BEGIN EXTRACTED RECORDS
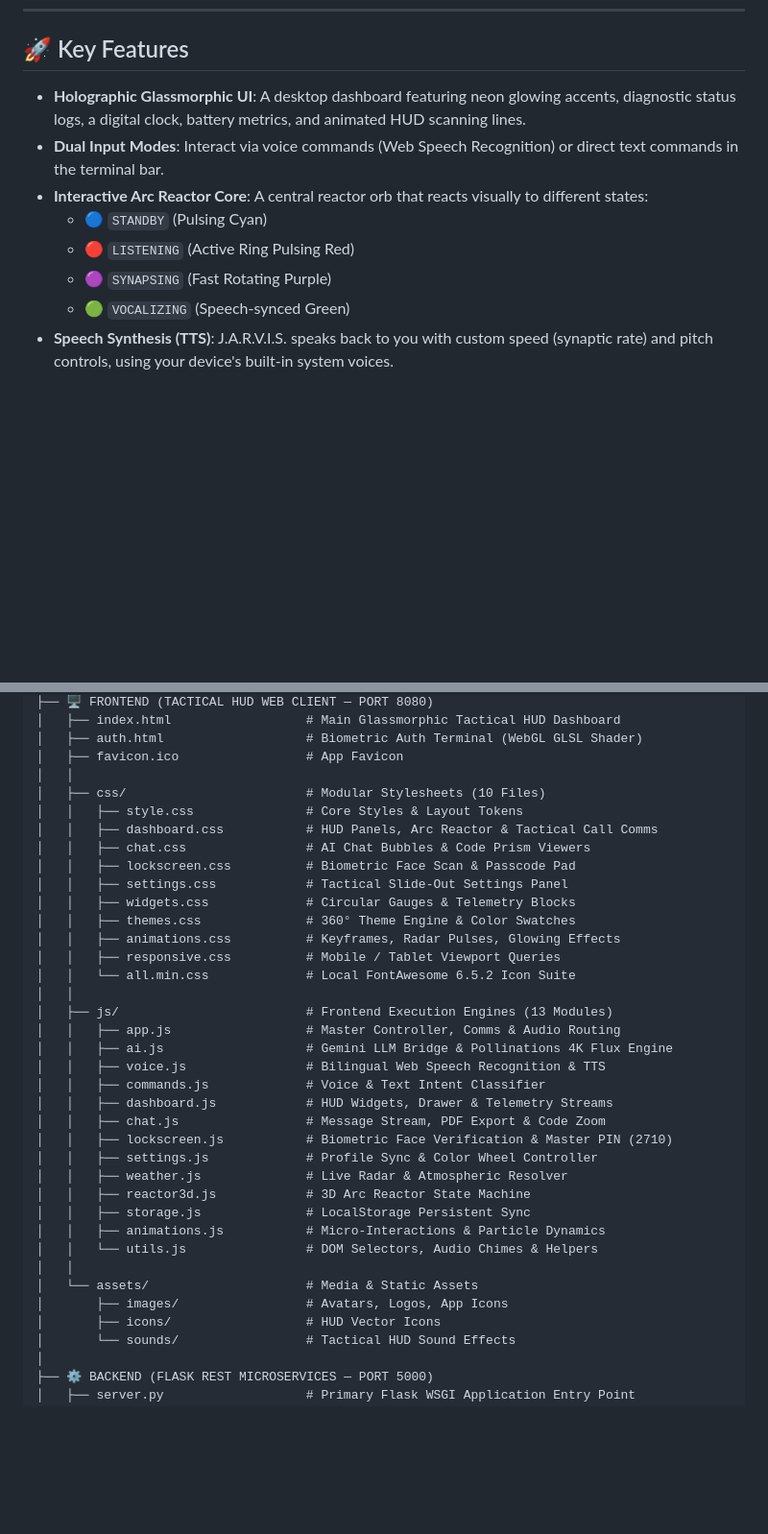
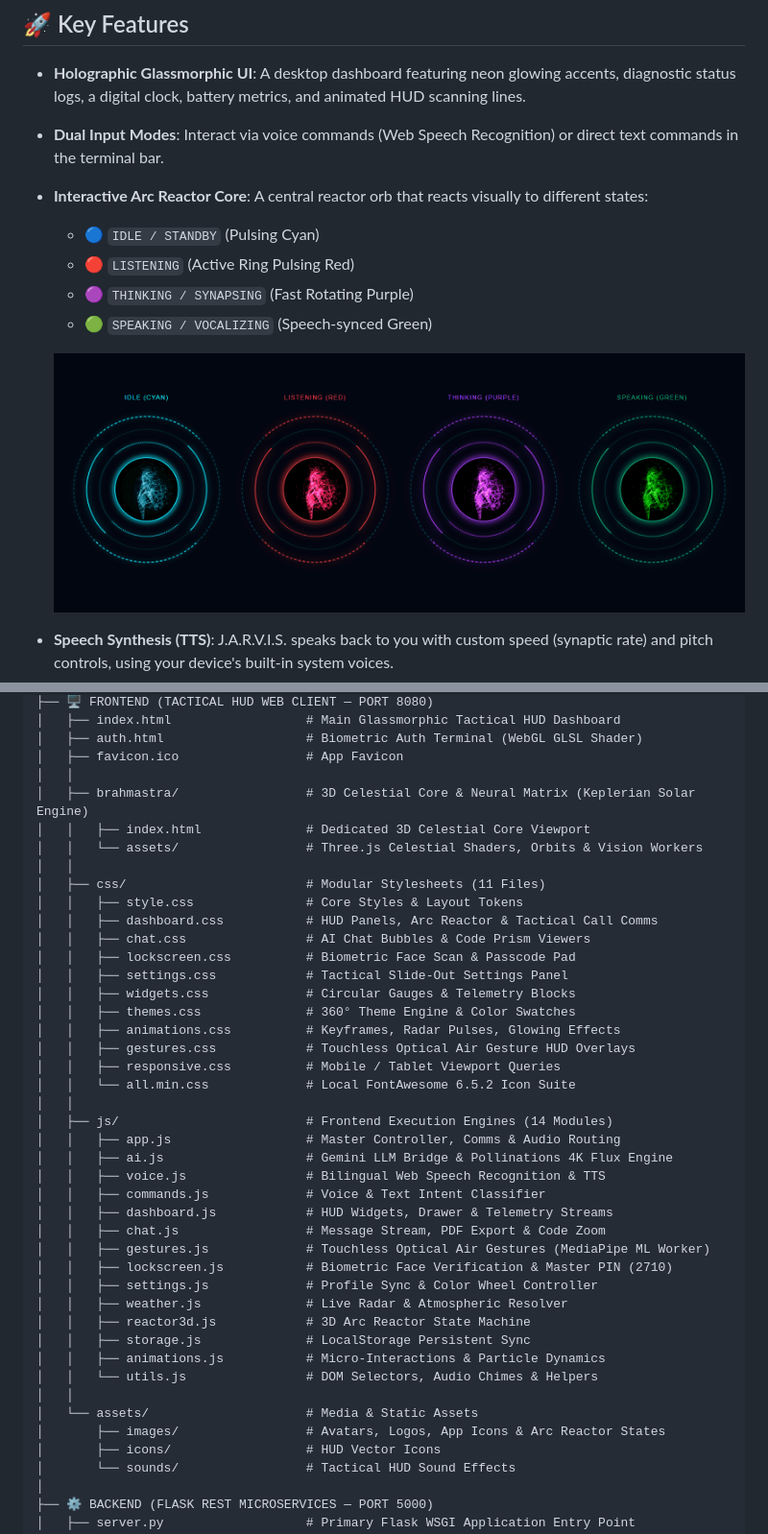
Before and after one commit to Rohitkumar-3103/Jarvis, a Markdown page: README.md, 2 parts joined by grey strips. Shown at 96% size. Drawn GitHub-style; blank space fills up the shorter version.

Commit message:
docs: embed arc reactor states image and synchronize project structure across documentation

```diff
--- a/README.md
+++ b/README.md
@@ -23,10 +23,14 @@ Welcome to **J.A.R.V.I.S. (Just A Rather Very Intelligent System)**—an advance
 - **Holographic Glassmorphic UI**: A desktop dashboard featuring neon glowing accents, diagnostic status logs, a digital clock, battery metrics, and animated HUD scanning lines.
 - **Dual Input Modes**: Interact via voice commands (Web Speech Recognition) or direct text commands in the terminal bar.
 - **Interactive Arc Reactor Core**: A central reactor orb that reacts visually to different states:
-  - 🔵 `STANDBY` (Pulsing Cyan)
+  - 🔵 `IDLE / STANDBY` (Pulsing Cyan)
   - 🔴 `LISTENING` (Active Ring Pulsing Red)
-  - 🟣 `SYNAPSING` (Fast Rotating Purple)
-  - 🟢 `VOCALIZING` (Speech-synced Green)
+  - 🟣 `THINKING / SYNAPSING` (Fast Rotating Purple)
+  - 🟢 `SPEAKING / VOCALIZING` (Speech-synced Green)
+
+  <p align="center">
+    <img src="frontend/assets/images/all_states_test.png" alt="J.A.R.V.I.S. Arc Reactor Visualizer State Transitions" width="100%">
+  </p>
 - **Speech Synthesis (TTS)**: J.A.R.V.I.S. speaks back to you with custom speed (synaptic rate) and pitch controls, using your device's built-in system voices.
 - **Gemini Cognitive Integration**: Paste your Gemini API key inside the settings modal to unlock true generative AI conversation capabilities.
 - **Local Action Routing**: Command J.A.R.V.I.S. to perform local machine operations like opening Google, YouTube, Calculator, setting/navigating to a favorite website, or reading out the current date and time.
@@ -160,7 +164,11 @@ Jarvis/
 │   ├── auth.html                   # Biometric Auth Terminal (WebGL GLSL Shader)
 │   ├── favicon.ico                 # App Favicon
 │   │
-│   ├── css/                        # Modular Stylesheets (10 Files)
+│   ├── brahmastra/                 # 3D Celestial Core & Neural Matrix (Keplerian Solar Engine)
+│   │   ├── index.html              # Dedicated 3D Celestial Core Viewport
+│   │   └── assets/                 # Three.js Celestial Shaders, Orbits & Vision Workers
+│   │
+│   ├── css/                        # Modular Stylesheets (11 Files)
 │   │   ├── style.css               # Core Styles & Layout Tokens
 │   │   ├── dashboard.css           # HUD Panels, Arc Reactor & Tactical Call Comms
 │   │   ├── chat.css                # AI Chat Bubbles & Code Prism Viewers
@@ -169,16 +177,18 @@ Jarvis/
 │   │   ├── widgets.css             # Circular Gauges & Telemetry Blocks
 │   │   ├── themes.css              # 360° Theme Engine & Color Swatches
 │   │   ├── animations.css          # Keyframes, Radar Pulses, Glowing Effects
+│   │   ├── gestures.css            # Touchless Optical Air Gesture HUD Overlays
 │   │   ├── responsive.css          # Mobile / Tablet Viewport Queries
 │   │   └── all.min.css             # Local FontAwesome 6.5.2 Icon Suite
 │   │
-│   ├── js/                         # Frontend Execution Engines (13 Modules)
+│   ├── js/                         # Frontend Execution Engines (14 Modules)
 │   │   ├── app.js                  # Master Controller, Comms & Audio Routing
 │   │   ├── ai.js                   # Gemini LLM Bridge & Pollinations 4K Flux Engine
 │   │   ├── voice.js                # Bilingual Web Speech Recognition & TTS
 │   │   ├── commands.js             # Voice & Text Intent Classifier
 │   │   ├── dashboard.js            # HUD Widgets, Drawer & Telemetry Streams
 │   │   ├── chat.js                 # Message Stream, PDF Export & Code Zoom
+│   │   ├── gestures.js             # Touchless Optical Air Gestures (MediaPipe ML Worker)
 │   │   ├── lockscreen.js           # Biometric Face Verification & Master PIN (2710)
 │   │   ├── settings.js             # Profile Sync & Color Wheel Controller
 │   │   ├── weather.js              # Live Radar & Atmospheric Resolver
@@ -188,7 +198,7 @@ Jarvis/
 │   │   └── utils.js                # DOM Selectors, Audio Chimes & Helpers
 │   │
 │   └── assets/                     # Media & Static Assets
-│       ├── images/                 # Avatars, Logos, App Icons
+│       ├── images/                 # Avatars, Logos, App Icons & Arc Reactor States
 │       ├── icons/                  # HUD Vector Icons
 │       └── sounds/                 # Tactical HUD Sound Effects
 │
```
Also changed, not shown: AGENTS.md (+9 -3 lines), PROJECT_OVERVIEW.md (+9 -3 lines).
END EXTRACTED RECORDS
- **PROBLEM**: Whenever a line in the records above contains the string "Celestial", copy that line.

- **EXPECTED OUTPUT**:
+│   ├── brahmastra/                 # 3D Celestial Core & Neural Matrix (Keplerian Solar Engine)
+│   │   ├── index.html              # Dedicated 3D Celestial Core Viewport
+│   │   └── assets/                 # Three.js Celestial Shaders, Orbits & Vision Workers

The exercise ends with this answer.